The people mentioned in the article like Hamza Jafri and the few underground bands from Islamabad etc. are actually making the kind of music that people need to listen here - obviously it's been a bit exaggerrated with the whole 'revolutionary' thing but powerful nonetheless. Sadly, we just can not get enough of the cheesy pop-rock "channo" music that has been going on for the past.. I don't know how many years.

I think you really need to stop jumping to conclusions about your own country and if you really think this is all bullshit then why not step up and try to make a change yourself? Frankly, I found this article extremely pathetic and disgraceful. Would you rather have the "goras" you despise write some more bullshit about you, your country, the politics and the million things that are wrong with it? Shouldn't you be glad that there's SOMETHING which has at least TRIED to earn you some respect? Okay, at least divert the attention? I'm sorry but this is simply the "I-am-too-cool-for-my-country" attitude that is just going to push this country further down the international ganda naala. We just love the position we're in, right? People say crap about us in the international community, we try and defend it.. people appreciate us in the international community (like that ever happens.. haha) people like you start talking crap.

Take the time and listen to the people mentioned in the article, and for whoever likes it, promote it.

I agree with the fact that a goup of cheesy, good-for-nothing, money thirsty, untalented fools is ruling the music industry today, but if you really dislike it so much, work for something to challenge it.

A suggestion for everybody.. youtube it.. "ready to die - coven"

Ahsan said...

Ali: What? No, seriously...what? Did you even read the post?

Ali said...

I just don't like the pessimistic attitude and the way it has portrayed the music scene here. If someone is trying to appreciate it, be it a very small part of it, let them. Take the opportunity and promote it? Rather than just resorting to the fact that nothing's gonna happen.

I feel there is room for a group of people to come in the limelight and make a difference. They just don't get the opportunity because that's not what people want to hear. I realise that AKS is saying pretty much the same thing but even though it sounds cheesy, there should be hope. There IS hope. That's why I said don't label the kids with guitars in their hands because there are some, in fact quite a few that I know, who have a better purpose. That's all I have a problem with.

Ahsan said...

Ali: This post had two basic points. First, that from a socio-political perspective, pop has been more important than rock in Pakistan. Second, that the early 90s revolution in music was more groundbreaking than the early 00s revolution. There was nothing pessimistic in the post. I don't know what you read.

As for the so-called "labeling", it's called making a joke.

Ali said...

Sure.. nice joke :)

Annie said...

Ahsan,

Didja know, you and Lil wayne have a lot in common...

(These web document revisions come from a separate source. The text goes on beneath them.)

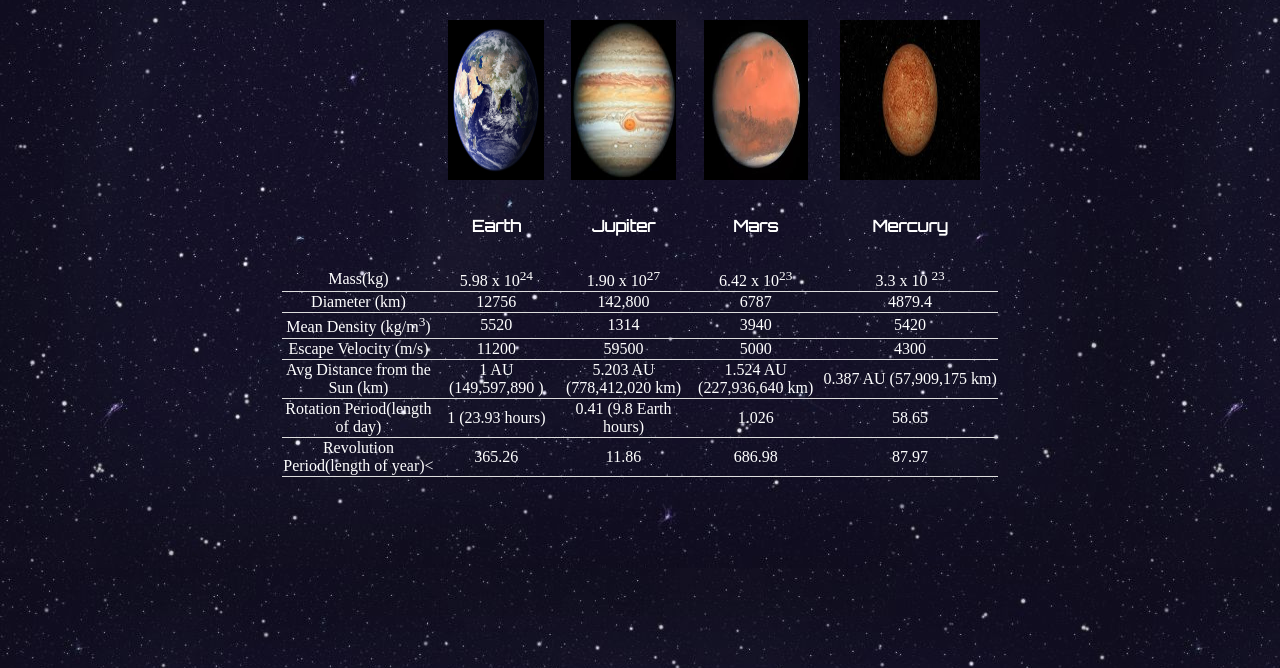
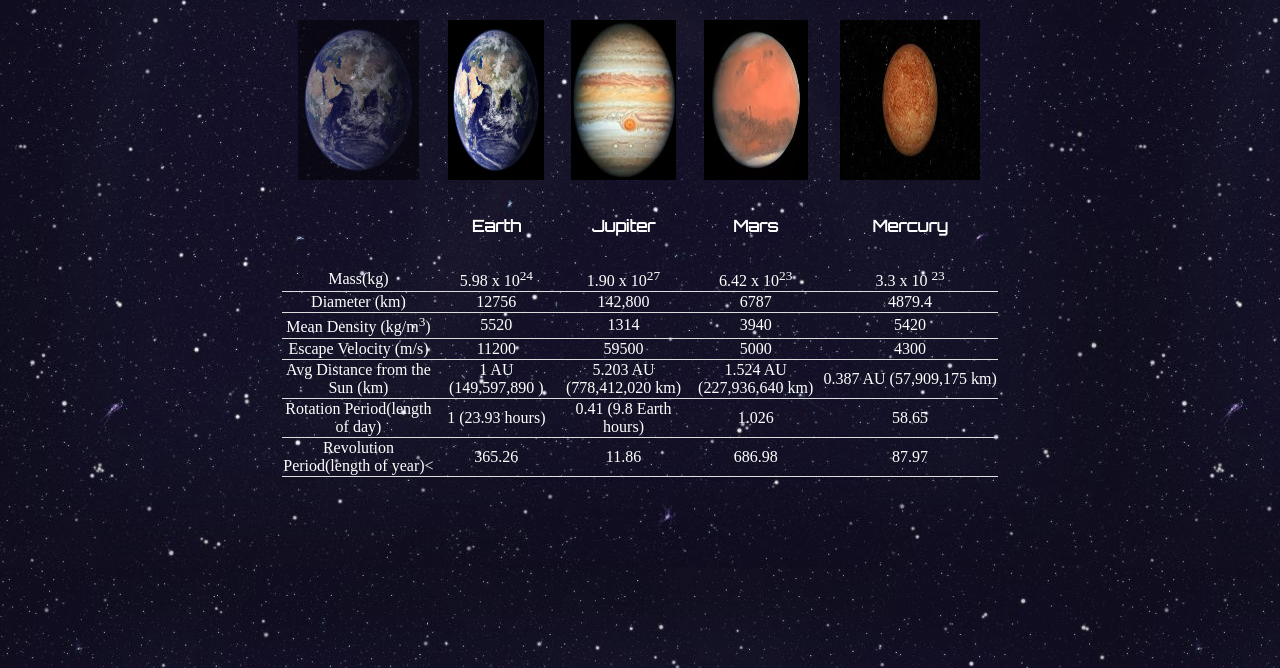
Before and after one commit to jalaniz-sys/Lab5, a plain HTML site: page index.html in a window 1280 px wide. Shown: the part 132-800 px from the top of the page. Drawn offline with Linux system fonts and the light colour scheme.

Commit message:
tadded on the opacity to create an invisible image to take up space.

```diff
--- a/planet_css.css
+++ b/planet_css.css
@@ -48,5 +48,5 @@ img.invis
 	width:80%;
 	margin-right: auto;
 	margin-left: auto;
-	opacity:0;
+	opacity:0.5;
 }
```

Baby understand me now
If sometimes you see that I'm mad
Don't you know no one alive can always be an angel
When everything goes wrong, you see some bad
But I'm just a soul whose intentions are good
O lord please don't let me be misunderstood


lil' Wayne, "Misunderstood"